Given the role of qualified immunity in absolving police officers of murdering unarmed black men (and doing all sorts of other nefarious things), it’s encouraging to see that the Supreme Court said in a per curiam opinion today that there is an outer limit to how far that doctrine can... Continue reading
If you’re like me, you spend too much time – way too much time – these days looking at polling data. I ran across some interesting remarks by Foucault on opinion yesterday, which I’ll share here as a technique of distraction. He makes them in the context of a 1976... Continue reading
Among the indefinitely many evil things the Trump administration has done that will take years and years to fix (and in this case has undoubtedly cost many lives already). Propublica has the story. Continue reading
By Gordon Hull I’m going to be teaching Harold Demsetz’s “Toward a Theory of Property Rights” (1967) tomorrow, and noticed a couple of things that I hadn’t before. I suspect they’re related, and say something about the moment the article appeared. At least, that’s what I want to propose here.... Continue reading
UPDATE: Dahlia Lithwick has some helpful context, including litigation from the 1970s involving forced sterilizations of poor Latina women in California. Lithwick also recounts some of the more familiar history about the early 20c legal history of forced sterilization (endorsed by SCOTUS in Buck v. Bell and Justice Holmes' declaration... Continue reading
By Gordon Hull I want here to tie together the preceding several posts (one, two, three, four, five) and finish the case for a Deleuzian undercurrent (perhaps better to say, Deleuzian and Althusserian undercurrents) to Foucault’s 1969 “What is an Author” seminar. Recall the specific point of interest: in a... Continue reading
By Gordon Hull Early on in the Covid-19 pandemic, I dedicated a post (and a short follow-up) to the idea that our knowledge of Covid-19 is mediated by the indicators we have to represent it, and that those indicators are themselves epistemically tricky. In particular, there’s a difficulty in understanding... Continue reading
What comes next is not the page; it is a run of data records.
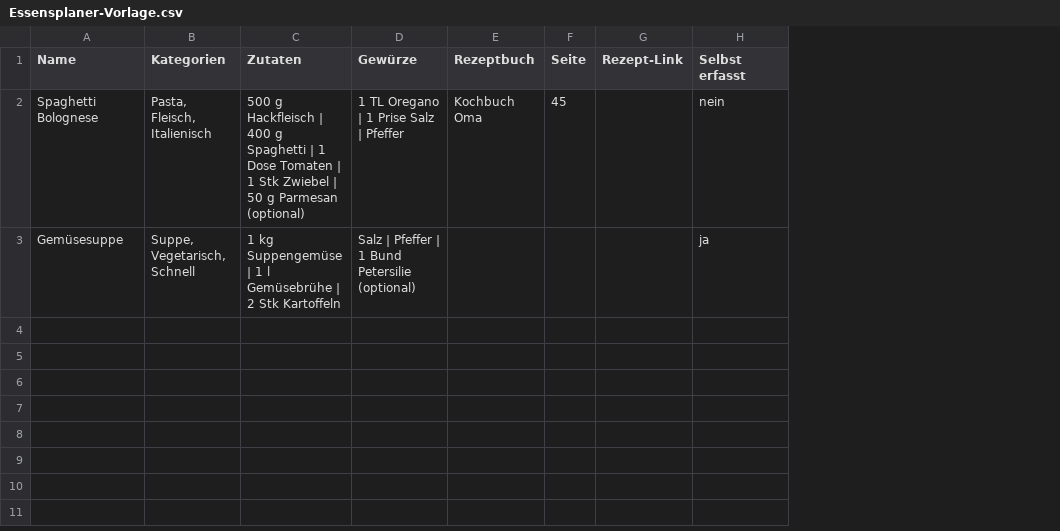
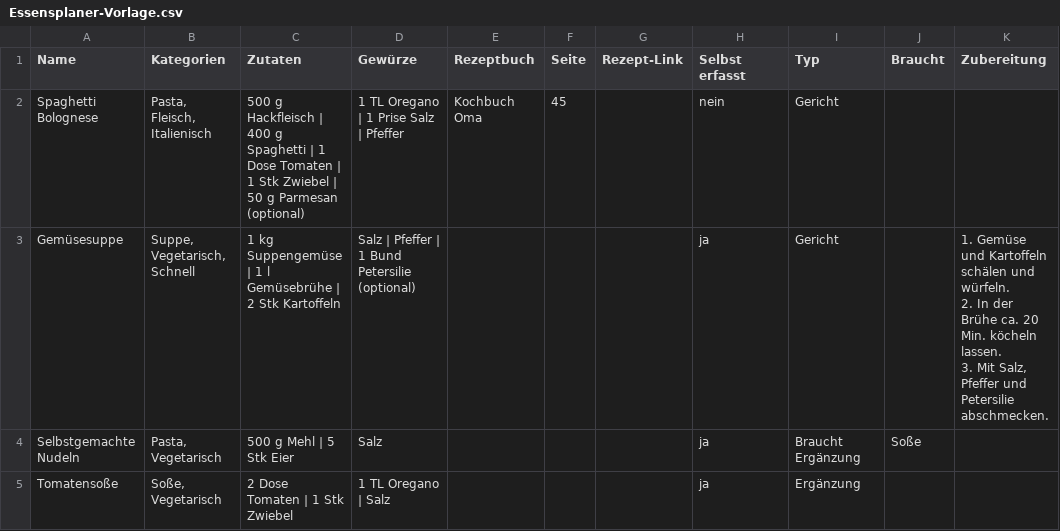
Before and after one commit to Spuf012/MealPlanner, a CSV file: Essensplaner-Vorlage.csv, drawn as a sheet; ↵ is a line break in a cell; the diff names each change by its address in the sheet, - before the commit and + after, or states it on an @@ line.

```diff
--- a/Essensplaner-Vorlage.csv
+++ b/Essensplaner-Vorlage.csv
+column I (Typ), rows 2-3: Gericht | Gericht
+column J (Braucht), empty
+column K (Zubereitung), row 3: 1. Gemüse und Kartoffeln schälen und würfeln. ↵ 2. In der Brühe ca. 20 Min. köcheln lassen. ↵ 3. Mit Salz, Pfeffer und Petersilie abschmecken.
+row 4: Selbstgemachte Nudeln | Pasta, Vegetarisch | 500 g Mehl | 5 Stk Eier | Salz |  |  |  | ja | Braucht Ergänzung | Soße
+row 5: Tomatensoße | Soße, Vegetarisch | 2 Dose Tomaten | 1 Stk Zwiebel | 1 TL Oregano | Salz |  |  |  | ja | Ergänzung
```
Also changed, not shown: 1 other file.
UPDATE (8/26): This should surprise exactly no one, but apparently upper levels of the Mafia Donald regime pushed for the change. This is after all the same regime that scuttled an earlier testing plan in order to score political points against blue states. The CDC now recommends against testing asymptomatic... Continue reading